__WHAT YOU ARE ASKED TO DO__. Using the entries below, copy out all lines where "pictures" is found.

__PROVIDED MATERIAL__.
·····
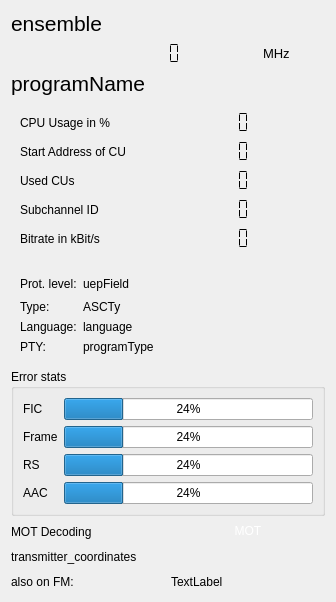
First picture: the form in forms/technical_data.ui, repository JvanKatwijk/qt-dab, before the edit.
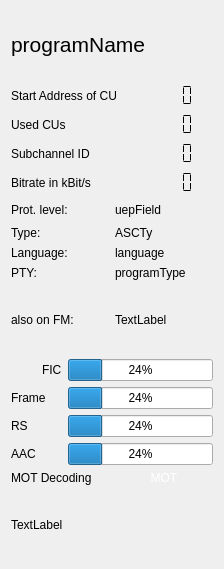
Second picture: the form after the edit.

```diff
--- a/forms/technical_data.ui
+++ b/forms/technical_data.ui
@@ -6,87 +6,14 @@
    <rect>
     <x>0</x>
     <y>0</y>
-    <width>336</width>
-    <height>602</height>
+    <width>224</width>
+    <height>569</height>
    </rect>
   </property>
   <property name="windowTitle">
    <string>Technical Details</string>
   </property>
   <layout class="QVBoxLayout" name="verticalLayout">
-   <item>
-    <widget class="QLabel" name="ensemble">
-     <property name="font">
-      <font>
-       <pointsize>16</pointsize>
-      </font>
-     </property>
-     <property name="toolTip">
-      <string>&lt;html&gt;&lt;head/&gt;&lt;body&gt;&lt;p&gt;Ensemble Name&lt;/p&gt;&lt;/body&gt;&lt;/html&gt;</string>
-     </property>
-     <property name="text">
-      <string>ensemble</string>
-     </property>
-    </widget>
-   </item>
-   <item>
-    <layout class="QHBoxLayout" name="horizontalLayout">
-     <item>
-      <widget class="QLCDNumber" name="frequency">
-       <property name="sizePolicy">
-        <sizepolicy hsizetype="Minimum" vsizetype="Minimum">
-         <horstretch>8</horstretch>
-         <verstretch>0</verstretch>
-        </sizepolicy>
-       </property>
-       <property name="font">
-        <font>
-         <pointsize>12</pointsize>
-        </font>
-       </property>
-       <property name="toolTip">
-        <string>&lt;html&gt;&lt;head/&gt;&lt;body&gt;&lt;p&gt;Frequency in MHz&lt;/p&gt;&lt;p&gt;Only shown when the input is not a pre-recorded file.&lt;/p&gt;&lt;/body&gt;&lt;/html&gt;</string>
-       </property>
-       <property name="frameShape">
-        <enum>QFrame::NoFrame</enum>
-       </property>
-       <property name="frameShadow">
-        <enum>QFrame::Raised</enum>
-       </property>
-       <property name="smallDecimalPoint">
-        <bool>true</bool>
-       </property>
-       <property name="digitCount">
-        <number>8</number>
-       </property>
-       <property name="segmentStyle">
-        <enum>QLCDNumber::Flat</enum>
-       </property>
-      </widget>
-     </item>
-     <item>
-      <widget class="QLabel" name="label_4">
-       <property name="sizePolicy">
-        <sizepolicy hsizetype="Preferred" vsizetype="Preferred">
-         <horstretch>2</horstretch>
-         <verstretch>0</verstretch>
-        </sizepolicy>
-       </property>
-       <property name="font">
-        <font>
-         <pointsize>10</pointsize>
-        </font>
-       </property>
-       <property name="toolTip">
-        <string>&lt;html&gt;&lt;head/&gt;&lt;body&gt;&lt;p&gt;Frequency in MHz&lt;/p&gt;&lt;p&gt;Only shown when the input is not a pre-recorded file.&lt;/p&gt;&lt;/body&gt;&lt;/html&gt;</string>
-       </property>
-       <property name="text">
-        <string>MHz</string>
-       </property>
-      </widget>
-     </item>
-    </layout>
-   </item>
    <item>
     <widget class="QLabel" name="programName">
      <property name="font">
@@ -103,33 +30,15 @@
     </widget>
    </item>
    <item>
-    <widget class="QWidget" name="techdetailGroup" native="true">
-     <layout class="QFormLayout" name="formLayout_2">
+    <layout class="QFormLayout" name="formLayout">
       <item row="0" column="0">
-       <widget class="QLabel" name="cpuLabel">
-        <property name="text">
-         <string>CPU Usage in %</string>
-        </property>
-       </widget>
-      </item>
-      <item row="0" column="1">
-       <widget class="QLCDNumber" name="cpuMonitor">
-        <property name="frameShape">
-         <enum>QFrame::NoFrame</enum>
-        </property>
-        <property name="segmentStyle">
-         <enum>QLCDNumber::Flat</enum>
-        </property>
-       </widget>
-      </item>
-      <item row="1" column="0">
        <widget class="QLabel" name="label">
         <property name="text">
          <string>Start Address of CU</string>
         </property>
        </widget>
       </item>
-      <item row="1" column="1">
+     <item row="0" column="1">
        <widget class="QLCDNumber" name="startAddressDisplay">
         <property name="frameShape">
          <enum>QFrame::NoFrame</enum>
@@ -139,14 +48,14 @@
         </property>
        </widget>
       </item>
-      <item row="2" column="0">
+     <item row="1" column="0">
        <widget class="QLabel" name="label_2">
         <property name="text">
          <string>Used CUs</string>
         </property>
        </widget>
       </item>
-      <item row="2" column="1">
+     <item row="1" column="1">
        <widget class="QLCDNumber" name="lengthDisplay">
         <property name="frameShape">
          <enum>QFrame::NoFrame</enum>
@@ -156,14 +65,14 @@
         </property>
        </widget>
       </item>
-      <item row="3" column="0">
+     <item row="2" column="0">
        <widget class="QLabel" name="label_6">
         <property name="text">
          <string>Subchannel ID</string>
         </property>
        </widget>
       </item>
-      <item row="3" column="1">
+     <item row="2" column="1">
        <widget class="QLCDNumber" name="subChIdDisplay">
         <property name="frameShape">
          <enum>QFrame::NoFrame</enum>
@@ -173,14 +82,14 @@
         </property>
        </widget>
       </item>
-      <item row="4" column="0">
+     <item row="3" column="0">
        <widget class="QLabel" name="l6">
         <property name="text">
          <string>Bitrate in kBit/s</string>
         </property>
        </widget>
       </item>
-      <item row="4" column="1">
+     <item row="3" column="1">
        <widget class="QLCDNumber" name="bitrateDisplay">
         <property name="frameShape">
          <enum>QFrame::NoFrame</enum>
@@ -191,11 +100,9 @@
        </widget>
       </item>
      </layout>
-    </widget>
    </item>
    <item>
-    <widget class="QWidget" name="programdetailGroup" native="true">
-     <layout class="QFormLayout" name="formLayout_3">
+    <layout class="QGridLayout" name="gridLayout_2">
       <item row="0" column="0">
        <widget class="QLabel" name="label_5">
         <property name="minimumSize">
@@ -286,22 +193,35 @@
        </widget>
       </item>
      </layout>
+   </item>
+   <item>
+    <layout class="QHBoxLayout" name="horizontalLayout_3">
+     <item>
+      <widget class="QLabel" name="fmLabel">
+       <property name="text">
+        <string>also on FM:</string>
+       </property>
     </widget>
    </item>
    <item>
-    <widget class="QGroupBox" name="errorGroup">
-     <property name="title">
-      <string>Error stats</string>
-     </property>
-     <layout class="QFormLayout" name="formLayout">
-      <item row="0" column="0">
+      <widget class="QLabel" name="fmFrequency">
+       <property name="text">
+        <string>TextLabel</string>
+       </property>
+      </widget>
+     </item>
+    </layout>
+   </item>
+   <item>
+    <layout class="QGridLayout" name="gridLayout">
+     <item row="0" column="1">
        <widget class="QLabel" name="ficErrorLabel">
         <property name="text">
          <string>FIC</string>
         </property>
        </widget>
       </item>
-      <item row="0" column="1">
+     <item row="0" column="2">
        <widget class="QProgressBar" name="ficError_display">
         <property name="toolTip">
          <string>&lt;html&gt;&lt;head/&gt;&lt;body&gt;&lt;p&gt;Quality of FIC decoding, 100 is good&lt;/p&gt;&lt;/body&gt;&lt;/html&gt;</string>
@@ -311,14 +231,14 @@
         </property>
        </widget>
       </item>
-      <item row="1" column="0">
+     <item row="1" column="0" colspan="2">
        <widget class="QLabel" name="frameErrorLabel">
         <property name="text">
          <string>Frame</string>
         </property>
        </widget>
       </item>
-      <item row="1" column="1">
+     <item row="1" column="2">
        <widget class="QProgressBar" name="frameError_display">
         <property name="toolTip">
          <string>&lt;html&gt;&lt;head/&gt;&lt;body&gt;&lt;p&gt;Frame errors. Indication of the quality of the DAB+ frame detection. 100 is good.&lt;/p&gt;&lt;/body&gt;&lt;/html&gt;</string>
@@ -328,14 +248,14 @@
         </property>
        </widget>
       </item>
-      <item row="2" column="0">
+     <item row="2" column="0" colspan="2">
        <widget class="QLabel" name="rsErrorLabel">
         <property name="text">
          <string>RS</string>
         </property>
        </widget>
       </item>
-      <item row="2" column="1">
+     <item row="2" column="2">
        <widget class="QProgressBar" name="rsError_display">
         <property name="toolTip">
          <string>&lt;html&gt;&lt;head/&gt;&lt;body&gt;&lt;p&gt;Quality of the DAB+ frames. &lt;/p&gt;&lt;p&gt;Indicator for the amount of times meaning the frames contain more errors than the Reed Solomon correction can correct. &lt;/p&gt;&lt;p&gt;100 is good.&lt;/p&gt;&lt;/body&gt;&lt;/html&gt;</string>
@@ -352,7 +272,7 @@
         </property>
        </widget>
       </item>
-      <item row="3" column="1">
+     <item row="3" column="2">
        <widget class="QProgressBar" name="aacError_display">
         <property name="toolTip">
          <string>&lt;html&gt;&lt;head/&gt;&lt;body&gt;&lt;p&gt;Indicator of the success rate of handling the AAC frames in the DAB+ transmissions.&lt;/p&gt;&lt;/body&gt;&lt;/html&gt;</string>
@@ -363,10 +283,9 @@
        </widget>
       </item>
      </layout>
-    </widget>
    </item>
    <item>
-    <layout class="QHBoxLayout" name="horizontalLayout_2">
+    <layout class="QHBoxLayout" name="horizontalLayout">
      <item>
       <widget class="QLabel" name="label_7">
        <property name="text">
@@ -376,6 +295,12 @@
      </item>
      <item>
       <widget class="QLabel" name="motAvailable">
+       <property name="sizePolicy">
+        <sizepolicy hsizetype="Preferred" vsizetype="Fixed">
+         <horstretch>0</horstretch>
+         <verstretch>0</verstretch>
+        </sizepolicy>
+       </property>
        <property name="toolTip">
         <string>&lt;html&gt;&lt;head/&gt;&lt;body&gt;&lt;p&gt;Slide show indicator&lt;/p&gt;&lt;p&gt;Green means MOT frames are received.&lt;/p&gt;&lt;/body&gt;&lt;/html&gt;</string>
        </property>
@@ -390,32 +315,11 @@
     </layout>
    </item>
    <item>
-    <widget class="QLabel" name="transmitter_coordinates">
-     <property name="toolTip">
-      <string>&lt;html&gt;&lt;head/&gt;&lt;body&gt;&lt;p&gt;In EN300401 (2017) the possibility of passing transmitter coordinates through the FIC is cancelled.&lt;/p&gt;&lt;p&gt;The numbers given here are an estimate if the mainId and subId as derived from the null period.&lt;/p&gt;&lt;/body&gt;&lt;/html&gt;</string>
-     </property>
-     <property name="text">
-      <string>transmitter_coordinates</string>
-     </property>
-    </widget>
-   </item>
-   <item>
-    <layout class="QHBoxLayout" name="horizontalLayout_3">
-     <item>
-      <widget class="QLabel" name="fmLabel">
-       <property name="text">
-        <string>also on FM:</string>
-       </property>
-      </widget>
-     </item>
-     <item>
-      <widget class="QLabel" name="fmFrequency">
+    <widget class="QLabel" name="pictureLabel">
        <property name="text">
         <string>TextLabel</string>
        </property>
       </widget>
-     </item>
-    </layout>
    </item>
   </layout>
  </widget>
```
Lines whose indentation alone changed are shown as unchanged.
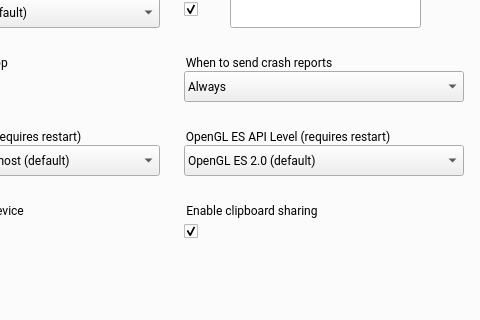
The window that android/android-emu/android/skin/qt/extended-pages/settings-page.ui (vicamo/libandroid-emugl) describes before a commit, drawn with Qt 5; both pictures show x 142 to 622 and y 153 to 473 of the 622 by 580 pixel window.
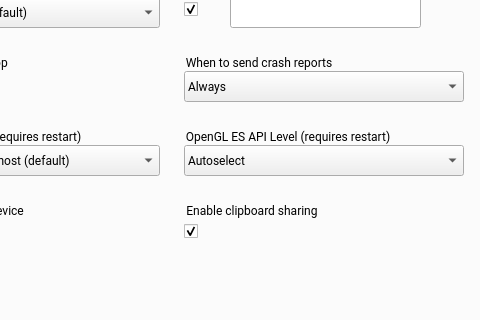
The same window after the commit. Icons and pictures are not drawn. Custom widgets are drawn as their Qt base class.

Commit message:
[gpuconfig] Clarify GLES API level UI settings
- "OpenGL ES 2.0" really acts as an autoselect.
- Add an option to force ES 2.0 for compatibility.

```diff
--- a/android/android-emu/android/skin/qt/extended-pages/settings-page.ui
+++ b/android/android-emu/android/skin/qt/extended-pages/settings-page.ui
@@ -477,15 +477,15 @@
      <property name="editable">
       <bool>false</bool>
      </property>
-     <property name="currentText" stdset="0">
-      <string>OpenGL ES 2.0 (default)</string>
+     <property name="currentText">
+      <string>Autoselect</string>
      </property>
      <property name="report_metrics" stdset="0">
       <bool>false</bool>
      </property>
      <item>
       <property name="text">
-       <string>OpenGL ES 2.0 (default)</string>
+       <string>Autoselect</string>
       </property>
      </item>
      <item>
```
Left out of the diff: 9 changed lines with no effect on the pictures. The commit also changes 3 other files.
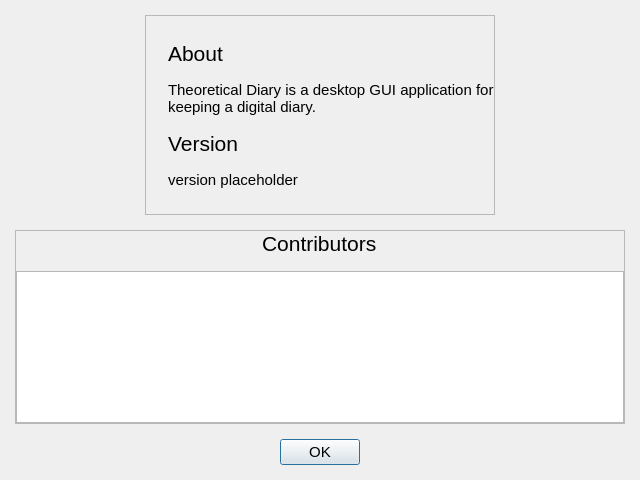
Qt form src/gui/aboutdialog.ui (someretical/TheoreticalDiary) before a commit.
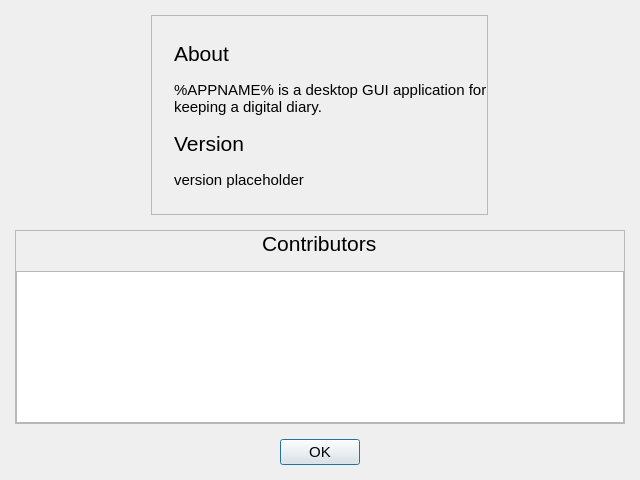
The same form after that commit. Icons and pictures are not drawn.

```diff
--- a/src/gui/aboutdialog.ui
+++ b/src/gui/aboutdialog.ui
@@ -184,7 +184,7 @@
            </font>
           </property>
           <property name="text">
-           <string>Theoretical Diary is a desktop GUI application for keeping a digital diary.</string>
+           <string>%APPNAME% is a desktop GUI application for keeping a digital diary.</string>
           </property>
           <property name="wordWrap">
            <bool>true</bool>
```
Left out of the diff: 2 changed lines with no effect on the pictures.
·····
__OUTPUT BELOW__.
The window that android/android-emu/android/skin/qt/extended-pages/settings-page.ui (vicamo/libandroid-emugl) describes before a commit, drawn with Qt 5; both pictures show x 142 to 622 and y 153 to 473 of the 622 by 580 pixel window.
The same window after the commit. Icons and pictures are not drawn. Custom widgets are drawn as their Qt base class.
Left out of the diff: 9 changed lines with no effect on the pictures. The commit also changes 3 other files.
The same form after that commit. Icons and pictures are not drawn.
Left out of the diff: 2 changed lines with no effect on the pictures.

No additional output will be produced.